== Available data ==
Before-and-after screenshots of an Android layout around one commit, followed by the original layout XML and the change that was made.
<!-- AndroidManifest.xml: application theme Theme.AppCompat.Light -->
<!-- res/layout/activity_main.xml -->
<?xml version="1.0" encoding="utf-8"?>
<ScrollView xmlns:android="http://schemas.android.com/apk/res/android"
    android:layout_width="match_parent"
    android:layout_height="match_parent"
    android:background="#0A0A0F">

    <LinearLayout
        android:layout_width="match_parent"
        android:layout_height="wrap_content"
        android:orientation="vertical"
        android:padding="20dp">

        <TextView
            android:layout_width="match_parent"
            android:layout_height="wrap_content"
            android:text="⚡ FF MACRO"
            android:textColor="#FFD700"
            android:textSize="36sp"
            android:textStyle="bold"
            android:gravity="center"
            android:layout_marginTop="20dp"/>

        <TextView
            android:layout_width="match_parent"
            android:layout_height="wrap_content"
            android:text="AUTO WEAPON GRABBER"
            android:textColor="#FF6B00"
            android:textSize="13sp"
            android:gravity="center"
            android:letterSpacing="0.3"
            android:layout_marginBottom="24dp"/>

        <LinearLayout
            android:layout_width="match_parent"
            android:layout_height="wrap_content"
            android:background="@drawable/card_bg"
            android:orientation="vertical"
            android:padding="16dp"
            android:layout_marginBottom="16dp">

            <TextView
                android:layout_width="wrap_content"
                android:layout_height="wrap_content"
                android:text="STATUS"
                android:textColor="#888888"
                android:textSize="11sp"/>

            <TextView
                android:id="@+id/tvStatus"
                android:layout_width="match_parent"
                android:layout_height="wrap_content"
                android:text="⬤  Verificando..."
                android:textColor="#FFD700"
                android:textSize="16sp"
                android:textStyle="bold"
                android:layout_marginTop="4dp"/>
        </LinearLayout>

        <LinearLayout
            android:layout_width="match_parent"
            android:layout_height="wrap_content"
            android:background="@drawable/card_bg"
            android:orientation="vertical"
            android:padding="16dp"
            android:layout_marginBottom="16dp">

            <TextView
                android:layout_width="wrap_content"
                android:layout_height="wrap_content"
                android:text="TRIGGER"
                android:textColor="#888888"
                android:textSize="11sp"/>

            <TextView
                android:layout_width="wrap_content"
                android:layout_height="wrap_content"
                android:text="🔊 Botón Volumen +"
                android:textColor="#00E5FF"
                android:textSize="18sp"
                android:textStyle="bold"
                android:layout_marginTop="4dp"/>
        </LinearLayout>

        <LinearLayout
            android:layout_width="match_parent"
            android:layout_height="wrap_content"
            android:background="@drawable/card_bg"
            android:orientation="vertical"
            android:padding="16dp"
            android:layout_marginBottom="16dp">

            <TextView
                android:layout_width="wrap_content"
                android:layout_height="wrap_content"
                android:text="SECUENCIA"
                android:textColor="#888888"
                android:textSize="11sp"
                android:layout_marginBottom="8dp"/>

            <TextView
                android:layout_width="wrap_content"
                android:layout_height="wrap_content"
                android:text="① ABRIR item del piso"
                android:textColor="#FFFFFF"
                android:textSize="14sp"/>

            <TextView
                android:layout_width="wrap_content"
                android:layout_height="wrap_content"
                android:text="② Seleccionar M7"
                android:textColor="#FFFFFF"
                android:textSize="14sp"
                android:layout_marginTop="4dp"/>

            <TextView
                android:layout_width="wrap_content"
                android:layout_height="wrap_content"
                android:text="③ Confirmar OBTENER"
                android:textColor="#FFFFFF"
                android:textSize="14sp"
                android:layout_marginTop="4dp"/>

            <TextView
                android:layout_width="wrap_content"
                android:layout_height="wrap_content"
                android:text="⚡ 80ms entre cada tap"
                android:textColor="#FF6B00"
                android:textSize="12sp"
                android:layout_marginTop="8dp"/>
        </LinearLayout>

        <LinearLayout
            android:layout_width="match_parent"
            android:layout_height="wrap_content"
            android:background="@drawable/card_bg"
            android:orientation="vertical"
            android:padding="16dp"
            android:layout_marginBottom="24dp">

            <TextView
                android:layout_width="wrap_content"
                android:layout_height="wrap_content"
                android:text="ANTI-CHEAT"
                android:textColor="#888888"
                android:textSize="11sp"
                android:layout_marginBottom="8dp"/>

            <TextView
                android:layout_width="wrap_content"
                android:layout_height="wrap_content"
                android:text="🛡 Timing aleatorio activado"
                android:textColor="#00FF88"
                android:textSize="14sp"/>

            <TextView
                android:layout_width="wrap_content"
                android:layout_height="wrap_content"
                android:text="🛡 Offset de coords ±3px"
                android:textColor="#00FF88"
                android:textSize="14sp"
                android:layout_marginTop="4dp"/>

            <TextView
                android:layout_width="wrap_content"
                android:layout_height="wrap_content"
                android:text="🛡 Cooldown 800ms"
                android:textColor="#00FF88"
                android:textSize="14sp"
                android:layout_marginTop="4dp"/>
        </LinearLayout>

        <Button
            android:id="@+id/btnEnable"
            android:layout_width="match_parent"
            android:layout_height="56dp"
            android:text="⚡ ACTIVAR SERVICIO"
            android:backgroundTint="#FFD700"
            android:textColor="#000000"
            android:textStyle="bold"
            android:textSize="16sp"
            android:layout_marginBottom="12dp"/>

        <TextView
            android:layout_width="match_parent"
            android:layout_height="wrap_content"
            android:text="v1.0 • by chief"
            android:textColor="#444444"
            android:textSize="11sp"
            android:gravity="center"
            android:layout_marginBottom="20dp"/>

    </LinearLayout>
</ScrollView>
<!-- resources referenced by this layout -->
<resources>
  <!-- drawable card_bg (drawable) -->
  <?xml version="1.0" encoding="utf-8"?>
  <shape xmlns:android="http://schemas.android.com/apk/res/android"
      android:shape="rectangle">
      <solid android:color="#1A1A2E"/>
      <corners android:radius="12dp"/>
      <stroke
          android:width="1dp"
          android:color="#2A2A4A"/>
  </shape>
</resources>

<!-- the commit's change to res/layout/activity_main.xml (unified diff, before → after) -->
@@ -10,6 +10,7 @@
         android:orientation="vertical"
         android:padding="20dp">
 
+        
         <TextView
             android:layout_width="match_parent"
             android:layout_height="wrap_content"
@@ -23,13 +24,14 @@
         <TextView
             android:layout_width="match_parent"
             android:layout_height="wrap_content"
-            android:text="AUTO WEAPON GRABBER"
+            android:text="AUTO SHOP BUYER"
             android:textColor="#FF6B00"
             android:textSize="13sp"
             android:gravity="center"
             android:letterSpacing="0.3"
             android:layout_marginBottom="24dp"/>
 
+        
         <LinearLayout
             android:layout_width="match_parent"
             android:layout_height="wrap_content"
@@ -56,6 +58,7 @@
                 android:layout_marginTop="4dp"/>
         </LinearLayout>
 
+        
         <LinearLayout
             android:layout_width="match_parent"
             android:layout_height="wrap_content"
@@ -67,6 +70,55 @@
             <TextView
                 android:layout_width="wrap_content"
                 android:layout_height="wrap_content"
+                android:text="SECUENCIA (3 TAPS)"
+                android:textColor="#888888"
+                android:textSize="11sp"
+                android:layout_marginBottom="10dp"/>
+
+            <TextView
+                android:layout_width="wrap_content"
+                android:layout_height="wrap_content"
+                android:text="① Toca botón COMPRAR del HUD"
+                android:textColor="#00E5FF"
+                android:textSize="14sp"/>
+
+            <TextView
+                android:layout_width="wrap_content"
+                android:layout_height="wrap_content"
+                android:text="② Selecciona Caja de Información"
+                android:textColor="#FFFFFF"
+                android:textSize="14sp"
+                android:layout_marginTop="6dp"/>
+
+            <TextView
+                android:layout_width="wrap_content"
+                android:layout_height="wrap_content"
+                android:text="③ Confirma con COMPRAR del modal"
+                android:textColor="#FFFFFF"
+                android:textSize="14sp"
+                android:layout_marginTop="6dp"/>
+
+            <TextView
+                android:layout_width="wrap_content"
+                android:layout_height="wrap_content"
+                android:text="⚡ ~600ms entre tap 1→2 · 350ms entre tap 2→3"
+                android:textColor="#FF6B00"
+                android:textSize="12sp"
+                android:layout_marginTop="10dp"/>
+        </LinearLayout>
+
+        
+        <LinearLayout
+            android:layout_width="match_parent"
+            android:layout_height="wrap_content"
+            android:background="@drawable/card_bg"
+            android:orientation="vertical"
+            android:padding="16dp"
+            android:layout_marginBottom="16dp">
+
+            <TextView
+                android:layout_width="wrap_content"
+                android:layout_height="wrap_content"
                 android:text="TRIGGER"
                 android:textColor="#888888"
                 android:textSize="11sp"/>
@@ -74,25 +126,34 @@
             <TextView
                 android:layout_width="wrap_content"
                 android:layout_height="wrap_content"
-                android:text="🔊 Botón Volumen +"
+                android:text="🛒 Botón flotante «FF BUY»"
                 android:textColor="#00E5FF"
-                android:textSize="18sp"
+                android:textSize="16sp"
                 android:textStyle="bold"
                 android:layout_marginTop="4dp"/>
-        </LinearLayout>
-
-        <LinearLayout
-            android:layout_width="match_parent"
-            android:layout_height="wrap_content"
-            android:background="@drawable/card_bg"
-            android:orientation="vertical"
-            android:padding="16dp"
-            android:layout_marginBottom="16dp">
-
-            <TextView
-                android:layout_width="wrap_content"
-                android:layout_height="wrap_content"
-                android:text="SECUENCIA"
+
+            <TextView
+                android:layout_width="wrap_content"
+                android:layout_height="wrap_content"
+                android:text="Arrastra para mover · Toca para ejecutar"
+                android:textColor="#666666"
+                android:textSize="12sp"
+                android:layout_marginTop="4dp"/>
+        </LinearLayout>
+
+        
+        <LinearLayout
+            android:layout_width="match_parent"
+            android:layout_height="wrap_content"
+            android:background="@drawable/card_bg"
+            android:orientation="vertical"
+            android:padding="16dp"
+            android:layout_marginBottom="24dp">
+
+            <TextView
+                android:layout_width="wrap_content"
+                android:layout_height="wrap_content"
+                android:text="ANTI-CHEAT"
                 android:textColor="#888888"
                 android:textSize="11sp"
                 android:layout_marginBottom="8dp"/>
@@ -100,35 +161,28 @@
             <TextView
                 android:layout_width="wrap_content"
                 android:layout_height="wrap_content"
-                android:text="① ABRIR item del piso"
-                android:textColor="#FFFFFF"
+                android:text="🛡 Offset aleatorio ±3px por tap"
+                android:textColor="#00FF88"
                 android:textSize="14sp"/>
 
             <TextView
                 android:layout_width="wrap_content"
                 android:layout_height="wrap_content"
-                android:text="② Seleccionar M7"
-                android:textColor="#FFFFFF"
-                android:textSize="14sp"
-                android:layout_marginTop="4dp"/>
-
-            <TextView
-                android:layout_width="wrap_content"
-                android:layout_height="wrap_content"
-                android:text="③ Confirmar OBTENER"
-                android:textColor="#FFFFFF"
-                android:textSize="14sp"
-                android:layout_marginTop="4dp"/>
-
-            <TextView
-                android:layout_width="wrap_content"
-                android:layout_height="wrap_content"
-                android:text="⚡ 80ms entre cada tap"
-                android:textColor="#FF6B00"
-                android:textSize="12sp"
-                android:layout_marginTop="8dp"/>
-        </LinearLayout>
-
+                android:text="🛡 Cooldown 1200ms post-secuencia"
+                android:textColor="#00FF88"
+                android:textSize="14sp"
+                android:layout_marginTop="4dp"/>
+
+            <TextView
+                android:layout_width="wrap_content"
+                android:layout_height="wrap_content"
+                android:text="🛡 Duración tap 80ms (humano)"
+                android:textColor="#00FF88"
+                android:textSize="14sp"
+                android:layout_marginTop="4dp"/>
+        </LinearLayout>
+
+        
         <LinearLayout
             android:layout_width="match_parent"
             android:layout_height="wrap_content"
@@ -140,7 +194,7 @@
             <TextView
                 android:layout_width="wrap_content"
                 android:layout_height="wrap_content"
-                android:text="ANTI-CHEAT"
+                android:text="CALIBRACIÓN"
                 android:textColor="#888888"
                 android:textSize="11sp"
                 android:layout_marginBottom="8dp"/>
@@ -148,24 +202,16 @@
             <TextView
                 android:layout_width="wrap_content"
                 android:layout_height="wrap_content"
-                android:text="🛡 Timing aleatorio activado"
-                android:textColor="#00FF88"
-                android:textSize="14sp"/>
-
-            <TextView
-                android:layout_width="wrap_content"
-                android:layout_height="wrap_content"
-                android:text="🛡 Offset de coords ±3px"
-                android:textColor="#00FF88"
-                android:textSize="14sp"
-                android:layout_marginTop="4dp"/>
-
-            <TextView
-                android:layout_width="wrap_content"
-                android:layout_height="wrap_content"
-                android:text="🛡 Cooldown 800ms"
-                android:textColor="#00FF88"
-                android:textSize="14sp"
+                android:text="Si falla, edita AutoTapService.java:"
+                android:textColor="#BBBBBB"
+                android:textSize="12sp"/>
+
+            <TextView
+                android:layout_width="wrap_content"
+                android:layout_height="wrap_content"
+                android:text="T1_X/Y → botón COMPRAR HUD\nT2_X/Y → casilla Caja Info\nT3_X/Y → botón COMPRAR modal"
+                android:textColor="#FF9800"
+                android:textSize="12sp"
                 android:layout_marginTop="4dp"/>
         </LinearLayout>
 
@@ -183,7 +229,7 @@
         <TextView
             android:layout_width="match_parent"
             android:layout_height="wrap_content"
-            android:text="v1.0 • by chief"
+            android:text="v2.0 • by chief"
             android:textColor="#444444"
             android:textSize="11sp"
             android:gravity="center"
===
Aim of the exercise ::
Your task is to copy each line from the material above that includes the word "GRABBER".

Response below ::
            android:text="AUTO WEAPON GRABBER"
-            android:text="AUTO WEAPON GRABBER"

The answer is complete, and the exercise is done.